Now to get Morse code out of this thing I used the ratio between “dits” and “dahs” of 3:1. This is established by custom that a dash in the code is approximately three times longer than a dot. By shifting a bit stream serially through the register that the interrupt service routine is using to determine tone or no tone, presents to the listener very recognizable code.

A complete listing of the software is here.

Going Further

A couple of ways to go further with this project are miniaturization and actual telemetry.

The PIC16F625 version of this chip has four 10-bit A/D converters. It would be an interesting exercise to hook one or two of those A/D converters up to temperature or light sensors and have the egg broadcast current lighting and temperature conditions where ever it is.

Another possibility is to use the PIC10F206 which comes in a 6 pin SOT-23 form factor. This chip and LED and resistor would fit on a circuit board that is smaller than the 8 pin DIP used in this project. The 10F200 doesn’t have EEPROM data so either the message would have to always be programmed in, or an external EEPROM like the Dallas “one-wire” parts could be used.

Finally, the EELB simply repeats its message, again and again.
One upgrade to the software would be to cause the PIC to enter sleep mode for several seconds before transmitting again. Now this isn’t essential as the entire project draws in the neighborhood of 3 - 4 mA of current so it will run for days on three button cells. However sleep mode would let it run for months.

Buying One
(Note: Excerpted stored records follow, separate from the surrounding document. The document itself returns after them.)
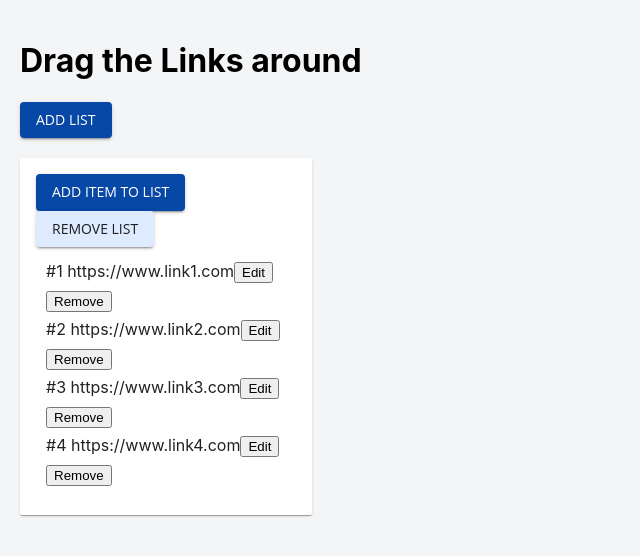
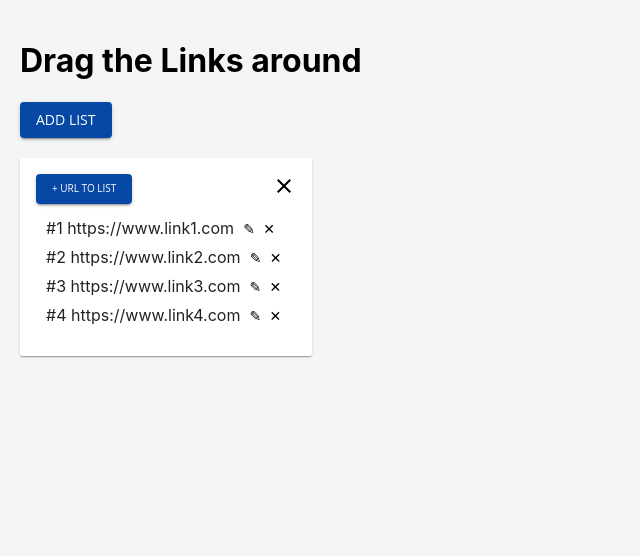
Before and after one commit to agkurz/drag-and-drop, a React (Create React App) app: page / in a window 1280 px wide. Shown: the top 556 px of the page, without its empty margins (0-640 px from the left). Built offline with nearby package versions, Linux system fonts and the light colour scheme.

Commit message:
master -- added some icons and cleaned up some code and UI issues

```diff
--- a/package.json
+++ b/package.json
@@ -3,7 +3,11 @@
   "version": "0.1.0",
   "private": true,
   "dependencies": {
+    "@fortawesome/fontawesome-svg-core": "^1.2.26",
+    "@fortawesome/free-solid-svg-icons": "^5.12.0",
+    "@fortawesome/react-fontawesome": "^0.1.8",
     "@material-ui/core": "^4.8.3",
+    "@material-ui/icons": "^4.5.1",
     "@material-ui/styles": "^4.8.2",
     "@testing-library/jest-dom": "^4.2.4",
     "@testing-library/react": "^9.3.2",
--- a/src/App.css
+++ b/src/App.css
@@ -4,6 +4,16 @@
 .links {
   /* border: 1px solid #333; */
   margin: 20px 0;
+}
+.clearButton {
+  background: none;
+  border: 0;
+  margin: 0;
+  padding: 0;
+  cursor: pointer;
+}
+.right {
+  float: right;
 }
 ul {
   display: block;
--- a/src/components/Sortable/Link.js
+++ b/src/components/Sortable/Link.js
@@ -1,18 +1,21 @@
-/* eslint-disable react/jsx-one-expression-per-line */
 import React from 'react';
 import PropTypes from 'prop-types';
 import { TextField } from '@material-ui/core/';
+import { withStyles } from '@material-ui/styles';
+import LinkStyles from './LinkStyles';
 
-const Link = ({
-  link,
-  index,
-  editIndex,
-  handleQuery,
-  handleQueryEnter,
-  handleEdit,
-  handleRemove
-}) => {
+const Link = (props) => {
   const [stateInput, setStateInput] = React.useState('');
+  const {
+    link,
+    index,
+    editIndex,
+    handleQuery,
+    handleQueryEnter,
+    handleEdit,
+    handleRemove,
+    classes
+  } = props;
   return (
     <li>
       <span>#{index} </span>
@@ -33,24 +36,35 @@ const Link = ({
       ) : (
         stateInput || link.url
       )}
-      <button type="submit" onClick={() => handleEdit(index)}>
-        Edit
+      <button type="submit" className={`clearButton ${classes.edit}`} onClick={() => handleEdit(index)}>
+        ✎
       </button>
-      <button type="submit" onClick={() => handleRemove(index)}>
-        Remove
+      <button type="submit" className={`clearButton ${classes.close}`} onClick={() => handleRemove(index)}>
+        ✕
       </button>
     </li>
   );
 };
 
 Link.propTypes = {
-  link: PropTypes.string.isRequired,
+  link: PropTypes.shape({
+    url: PropTypes.string.isRequired,
+  }),
   index: PropTypes.number.isRequired,
   editIndex: PropTypes.number.isRequired,
   handleQuery: PropTypes.func.isRequired,
   handleQueryEnter: PropTypes.func.isRequired,
   handleEdit: PropTypes.func.isRequired,
-  handleRemove: PropTypes.func.isRequired
+  handleRemove: PropTypes.func.isRequired,
+  classes: PropTypes.shape({
+    close: PropTypes.string.isRequired,
+    edit: PropTypes.string.isRequired,
+  }),
 };
 
-export default Link;
+Link.defaultProps = {
+  link: { url: '' },
+  classes: { close: '', edit: '' }
+};
+
+export default withStyles(LinkStyles)(Link);
--- /dev/null
+++ b/src/components/Sortable/LinkStyles.js
@@ -0,0 +1,17 @@
+const LinkStyles = (
+  {
+    edit: {
+      fontSize: '14px',
+      width: '20px',
+      height: '20px',
+      margin: '0 0 0 5px',
+    },
+    close: {
+      fontSize: '14px',
+      width: '20px',
+      height: '20px'
+    }
+  }
+);
+
+export default LinkStyles;
--- a/src/components/Sortable/sortable.js
+++ b/src/components/Sortable/sortable.js
@@ -1,11 +1,16 @@
 import React, { useState } from 'react';
 import { sortableContainer, sortableElement } from 'react-sortable-hoc';
 import { Button, Grid, Paper } from '@material-ui/core/';
+import PropTypes from 'prop-types';
+import CloseIcon from '@material-ui/icons/Close';
+import { withStyles } from '@material-ui/styles';
 import arrayMove from 'array-move';
+import sortableStyles from './sortableStyles';
 
 import Link from './Link';
 
-const Sortable = () => {
+const Sortable = (props) => {
+  const { classes } = props;
   const [links, setLinks] = useState([
     { url: 'https://www.link1.com' },
     { url: 'https://www.link2.com' },
@@ -14,7 +19,7 @@ const Sortable = () => {
   ]);
 
   const [stateEdit, setStateEdit] = React.useState({
-    item: ''
+    item: 0
   });
 
   const [remove, setRemove] = React.useState(true);
@@ -30,7 +35,7 @@ const Sortable = () => {
       handleRemove(index);
       setStateEdit({
         ...stateEdit,
-        item: ''
+        item: 0
       });
     } else {
       const newArr = [...links];
@@ -38,7 +43,7 @@ const Sortable = () => {
       setLinks(newArr);
       setStateEdit({
         ...stateEdit,
-        item: ''
+        item: 0
       });
     }
   };
@@ -104,12 +109,12 @@ const Sortable = () => {
           onSortStart={(_, event) => event.preventDefault()}
         >
           <Paper>
-            <Button variant="contained" color="primary" onClick={() => addNew()}>
-              Add item to list
+            <Button variant="contained" color="primary" className={classes.addButton} onClick={() => addNew()}>
+              + url to list
             </Button>
-            <Button variant="contained" color="secondary" onClick={() => removeNew()}>
-              Remove list
-            </Button>
+            <button type="submit" className="clearButton right" onClick={() => removeNew()}>
+              <CloseIcon />
+            </button>
             <ul>
               {links.map((link, i) => (
                 <SortableLink
@@ -129,4 +134,14 @@ const Sortable = () => {
   );
 };
 
-export default Sortable;
+Sortable.propTypes = {
+  classes: PropTypes.shape({
+    addButton: PropTypes.string.isRequired,
+  }),
+};
+
+Sortable.defaultProps = {
+  classes: { addButton: '' }
+};
+
+export default withStyles(sortableStyles)(Sortable);
--- a/src/components/Sortable/sortableNew.js
+++ b/src/components/Sortable/sortableNew.js
@@ -3,11 +3,16 @@
 import React, { useState } from 'react';
 import { sortableContainer, sortableElement } from 'react-sortable-hoc';
 import { Button, Grid, Paper } from '@material-ui/core/';
+import PropTypes from 'prop-types';
+import CloseIcon from '@material-ui/icons/Close';
+import { withStyles } from '@material-ui/styles';
 import arrayMove from 'array-move';
+import sortableStyles from './sortableStyles';
 
 import Link from './Link';
 
-const SortableNew = () => {
+const SortableNew = (props) => {
+  const { classes } = props;
   const [newLinks, setNewLinks] = useState([
     { url: '' },
   ]);
@@ -28,7 +33,7 @@ const SortableNew = () => {
       handleRemove(index);
       setStateEdit({
         ...stateEdit,
-        item: '',
+        item: 0,
       });
     } else {
       const newArr = [...newLinks];
@@ -36,7 +41,7 @@ const SortableNew = () => {
       setNewLinks(newArr);
       setStateEdit({
         ...stateEdit,
-        item: '',
+        item: 0,
       });
     }
   };
@@ -81,7 +86,7 @@ const SortableNew = () => {
       index={sortIndex}
       link={link}
       disabled={!!stateEdit.item}
-      editIndex={stateEdit.item}
+      editIndex={stateEdit.item || 0}
       handleQuery={handleQuery}
       handleEdit={handleEdit}
       handleQueryEnter={handleQueryEnter}
@@ -102,12 +107,12 @@ const SortableNew = () => {
             onSortStart={(_, event) => event.preventDefault()}
           >
             <Paper>
-              <Button variant="contained" color="primary" onClick={() => addNew()}>
-                Add item to list
+              <Button variant="contained" color="primary" className={classes.addButton} onClick={() => addNew()}>
+                + url to list
               </Button>
-              <Button variant="contained" color="secondary" onClick={() => removeNew()}>
-                Remove list
-              </Button>
+              <button type="submit" className="clearButton right" onClick={() => removeNew()}>
+                <CloseIcon />
+              </button>
               <ul>
                 {newLinks.map((link, i) => (
                   <SortableLink
@@ -127,4 +132,14 @@ const SortableNew = () => {
   );
 };
 
-export default SortableNew;
+SortableNew.propTypes = {
+  classes: PropTypes.shape({
+    addButton: PropTypes.string.isRequired,
+  }),
+};
+
+SortableNew.defaultProps = {
+  classes: { addButton: '' }
+};
+
+export default withStyles(sortableStyles)(SortableNew);
--- /dev/null
+++ b/src/components/Sortable/sortableStyles.js
@@ -0,0 +1,9 @@
+const LinkStyles = (
+  {
+    addButton: {
+      fontSize: '10px',
+    }
+  }
+);
+
+export default LinkStyles;
```
Also changed, not shown: .eslintrc.json.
So this article inspired a radio Amateur (WB9KZY) at Jackson Harbor Press called the PK-AM. His has an even more robust tranmitter section and its on a printed circuit board so if you want to build several consider buying one of his kits.